In recognition of gender inequities, more than 80 countries have applied a gender perspective to their budget process, initiatives referred to as gender-responsive budgeting (GRB). Research on GRB initiatives has focused on whether they reduce gender inequities. However, if it is to have a lasting effect, GRB must reform the budget process and become integral to government administrative routines. We examine the experiences of several countries with GRB initiatives and identify the key factors explaining implementation success or failure. We find that these factors are similar to those that explain the success of earlier budget reforms focused on efficiency and effectiveness. While the equity objective of GRB differentiates it from other budget reforms, these factors provide the context for understanding GRB initiatives. Although gender parity is just one dimension of social equity, the success of GRB initiatives shows that governments can use their budgets to meet social equity objectives.

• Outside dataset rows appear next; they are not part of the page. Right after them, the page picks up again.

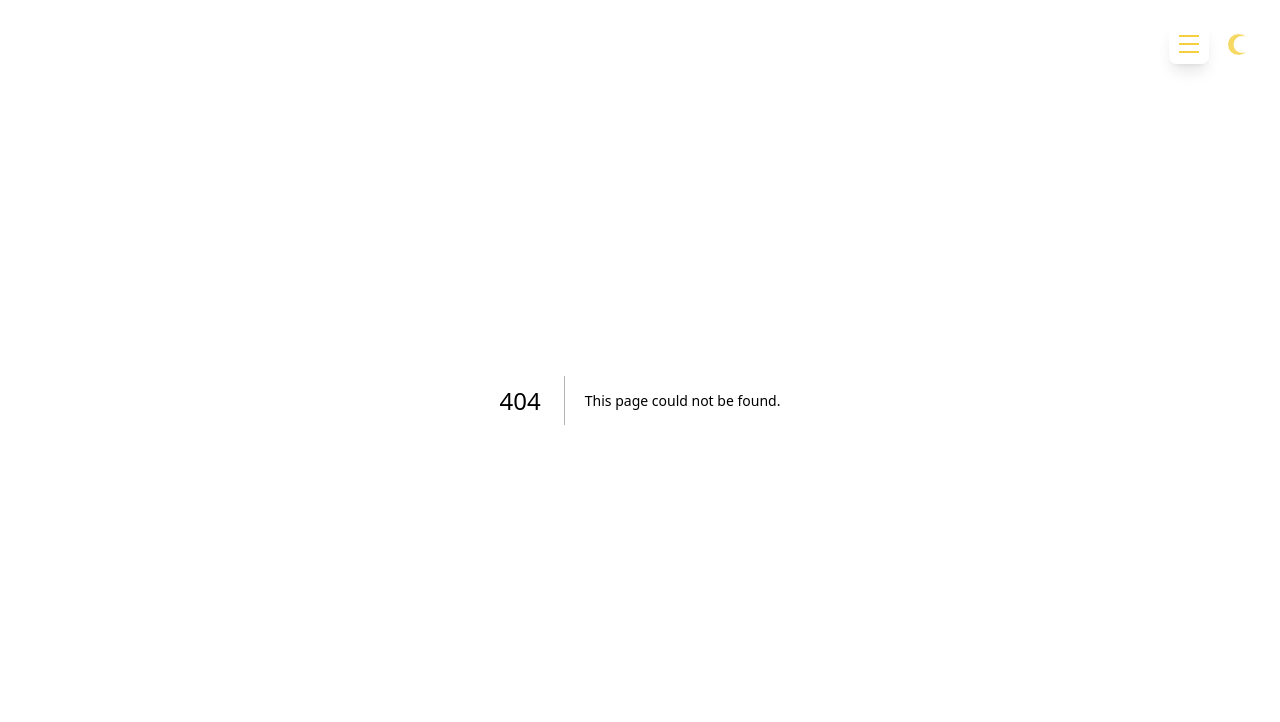
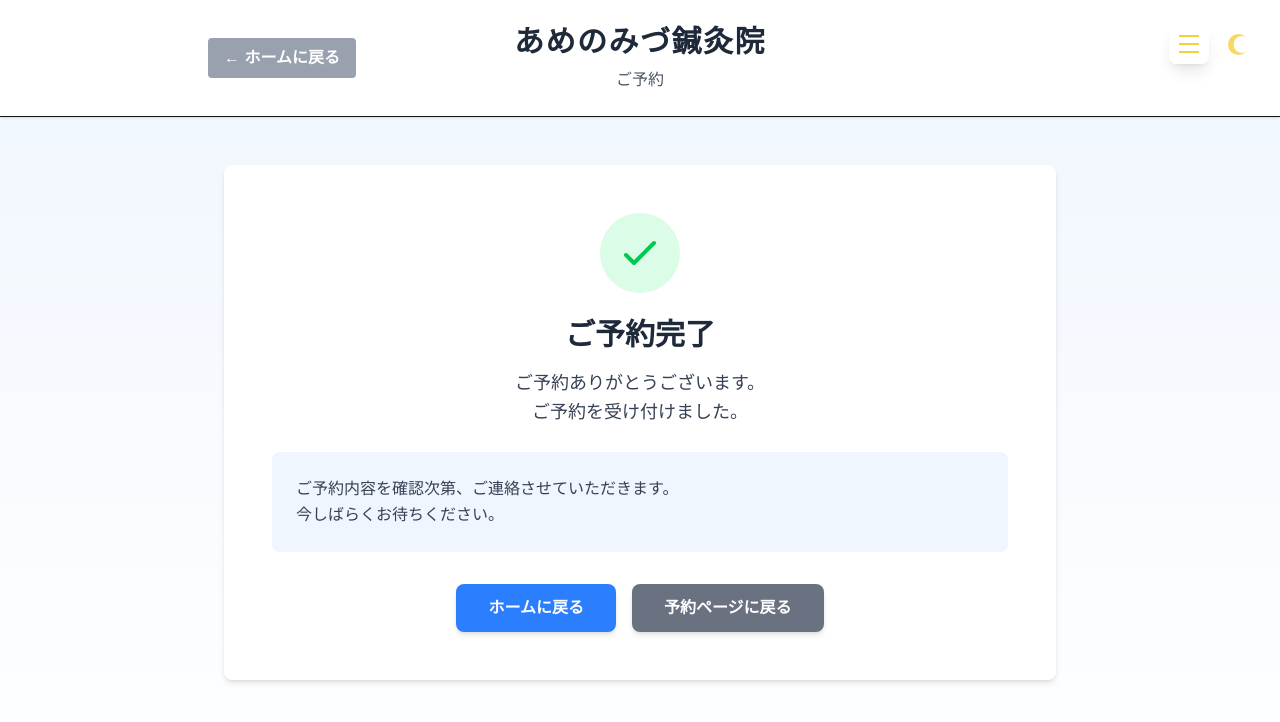
Before and after one commit to Shohei-Nakayama/Amenomizu7.1, a Next.js app in the folder amenomizu7.1/: page /reserve/success in a window 1280 px wide. Before the commit this address had no page. Shown: the top 722 px of the page. Built offline with nearby package versions, Linux system fonts and the light colour scheme.

Commit message:
completed reserve system

```diff
--- a/amenomizu7.1/src/app/components/NextMonthCalendar.tsx
+++ b/amenomizu7.1/src/app/components/NextMonthCalendar.tsx
@@ -1,9 +1,9 @@
 'use client';
 
 import React, { useMemo, useState } from 'react';
+import { useRouter } from 'next/navigation';
 import ReservationForm from './ReservationForm';
 import ReservationConfirmation from './ReservationConfirmation';
-import ReservationSuccess from './ReservationSuccess';
 import { SelectedDate, ReservationData } from '../types/reservation';
 
 // 単一月のカレンダーコンポーネント
@@ -122,6 +122,8 @@ const MonthCalendar: React.FC<MonthCalendarProps> = ({
 };
 
 const NextMonthCalendar: React.FC = () => {
+  const router = useRouter();
+
   // 現在の日付を取得
   const today = new Date();
 
@@ -145,7 +147,7 @@ const NextMonthCalendar: React.FC = () => {
   const [reservationData, setReservationData] =
     useState<ReservationData | null>(null);
   const [showConfirmation, setShowConfirmation] = useState(false);
-  const [showSuccess, setShowSuccess] = useState(false);
+  const [isSubmitting, setIsSubmitting] = useState(false);
 
   // 日付クリック時の処理
   const handleDateClick = (year: number, month: number, day: number) => {
@@ -165,14 +167,54 @@ const NextMonthCalendar: React.FC = () => {
   };
 
   // 予約確定
-  const handleSubmit = () => {
-    // ここで実際のAPI呼び出しなどを行う
-    console.log('予約データ:', reservationData);
+  const handleSubmit = async () => {
+    if (!reservationData) return;
 
-    // 成功画面を表示
-    setShowConfirmation(false);
-    setSelectedDate(null);
-    setShowSuccess(true);
+    setIsSubmitting(true);
+
+    try {
+      // StaticForms APIに送信するデータを準備
+      const formData = new FormData();
+      formData.append('accessKey', 'bf0d0e6d-45eb-4522-9145-eadfd121fe9a');
+      formData.append('subject', '【予約】あめのみづ鍼灸院 予約フォーム');
+
+      // 予約情報を整形してメッセージとして送信
+      const message = `
+【予約情報】
+
+予約日時: ${reservationData.date.getFullYear()}年${reservationData.date.getMonth() + 1}月${reservationData.date.getDate()}日 ${reservationData.time}
+
+【お客様情報】
+お名前: ${reservationData.name}
+メールアドレス: ${reservationData.email}
+電話番号: ${reservationData.phone}
+住所: ${reservationData.address}
+生年月日: ${reservationData.birthdate}
+
+【メッセージ・ご要望】
+${reservationData.message || 'なし'}
+      `;
+
+      formData.append('name', reservationData.name);
+      formData.append('email', reservationData.email);
+      formData.append('message', message);
+
+      const response = await fetch('https://api.staticforms.xyz/submit', {
+        method: 'POST',
+        body: formData,
+      });
+
+      if (response.ok) {
+        // 送信成功後、完了ページにリダイレクト
+        router.push('/reserve/success');
+      } else {
+        alert('予約の送信に失敗しました。もう一度お試しください。');
+        setIsSubmitting(false);
+      }
+    } catch (error) {
+      alert('予約の送信に失敗しました。もう一度お試しください。');
+      setIsSubmitting(false);
+    }
   };
 
   // フォームを閉じる
@@ -180,12 +222,6 @@ const NextMonthCalendar: React.FC = () => {
     setSelectedDate(null);
     setReservationData(null);
     setShowConfirmation(false);
-  };
-
-  // 成功画面を閉じる
-  const handleCloseSuccess = () => {
-    setShowSuccess(false);
-    setReservationData(null);
   };
 
   return (
@@ -223,11 +259,9 @@ const NextMonthCalendar: React.FC = () => {
           data={reservationData}
           onBack={handleBackToForm}
           onSubmit={handleSubmit}
+          isSubmitting={isSubmitting}
         />
       )}
-
-      {/* 成功画面 */}
-      {showSuccess && <ReservationSuccess onClose={handleCloseSuccess} />}
     </>
   );
 };
--- a/amenomizu7.1/src/app/components/ReservationConfirmation.tsx
+++ b/amenomizu7.1/src/app/components/ReservationConfirmation.tsx
@@ -7,12 +7,14 @@ interface ReservationConfirmationProps {
   data: ReservationData;
   onBack: () => void;
   onSubmit: () => void;
+  isSubmitting?: boolean;
 }
 
 const ReservationConfirmation: React.FC<ReservationConfirmationProps> = ({
   data,
   onBack,
   onSubmit,
+  isSubmitting = false,
 }) => {
   const formatDate = (date: Date): string => {
     const year = date.getFullYear();
@@ -106,16 +108,22 @@ const ReservationConfirmation: React.FC<ReservationConfirmationProps> = ({
             <button
               type="button"
               onClick={onBack}
-              className="flex-1 px-6 py-3 border border-gray-300 text-gray-700 rounded-lg hover:bg-gray-50 transition-colors font-semibold"
+              disabled={isSubmitting}
+              className="flex-1 px-6 py-3 border border-gray-300 text-gray-700 rounded-lg hover:bg-gray-50 transition-colors font-semibold disabled:opacity-50 disabled:cursor-not-allowed"
             >
               ← 戻る
             </button>
             <button
               type="button"
               onClick={onSubmit}
-              className="flex-1 px-6 py-3 bg-gradient-to-r from-green-500 to-green-600 text-white rounded-lg hover:from-green-600 hover:to-green-700 transition-colors font-semibold"
+              disabled={isSubmitting}
+              className={`flex-1 px-6 py-3 rounded-lg transition-colors font-semibold ${
+                isSubmitting
+                  ? 'bg-gray-400 cursor-not-allowed'
+                  : 'bg-gradient-to-r from-green-500 to-green-600 hover:from-green-600 hover:to-green-700'
+              } text-white`}
             >
-              予約を確定する
+              {isSubmitting ? '送信中...' : '予約を確定する'}
             </button>
           </div>
         </div>
--- /dev/null
+++ b/amenomizu7.1/src/app/reserve/success/page.tsx
@@ -0,0 +1,65 @@
+import PageHeader from "../../components/PageHeader";
+import Link from "next/link";
+
+export default function ReserveSuccess() {
+  return (
+    <div className="font-sans min-h-screen bg-gradient-to-b from-blue-50 to-white">
+      <PageHeader subtitle="ご予約" />
+
+      <main className="max-w-4xl mx-auto px-8 py-12">
+        <div className="bg-white rounded-lg shadow-md p-12 text-center">
+          {/* チェックマークアイコン */}
+          <div className="mb-6">
+            <div className="mx-auto w-20 h-20 bg-green-100 rounded-full flex items-center justify-center">
+              <svg
+                className="w-12 h-12 text-green-500"
+                fill="none"
+                stroke="currentColor"
+                viewBox="0 0 24 24"
+              >
+                <path
+                  strokeLinecap="round"
+                  strokeLinejoin="round"
+                  strokeWidth={2}
+                  d="M5 13l4 4L19 7"
+                />
+              </svg>
+            </div>
+          </div>
+
+          <h2 className="text-3xl font-bold text-gray-800 mb-4">
+            ご予約完了
+          </h2>
+
+          <p className="text-lg text-gray-700 mb-6 leading-relaxed">
+            ご予約ありがとうございます。
+            <br />
+            ご予約を受け付けました。
+          </p>
+
+          <div className="bg-blue-50 p-6 rounded-lg mb-8 text-left">
+            <p className="text-gray-700 leading-relaxed">
+              ご予約内容を確認次第、ご連絡させていただきます。
+              <br />
+              今しばらくお待ちください。
+            </p>
+          </div>
+
+          {/* ホームに戻るボタン */}
+          <div className="flex justify-center gap-4">
+            <Link href="/">
+              <button className="bg-blue-500 hover:bg-blue-600 text-white font-bold py-3 px-8 rounded-lg transition-all transform hover:-translate-y-0.5 shadow-md">
+                ホームに戻る
+              </button>
+            </Link>
+            <Link href="/reserve">
+              <button className="bg-gray-500 hover:bg-gray-600 text-white font-bold py-3 px-8 rounded-lg transition-all transform hover:-translate-y-0.5 shadow-md">
+                予約ページに戻る
+              </button>
+            </Link>
+          </div>
+        </div>
+      </main>
+    </div>
+  );
+}
```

ASJC Scopus subject areas
- Sociology and Political Science
- Public Administration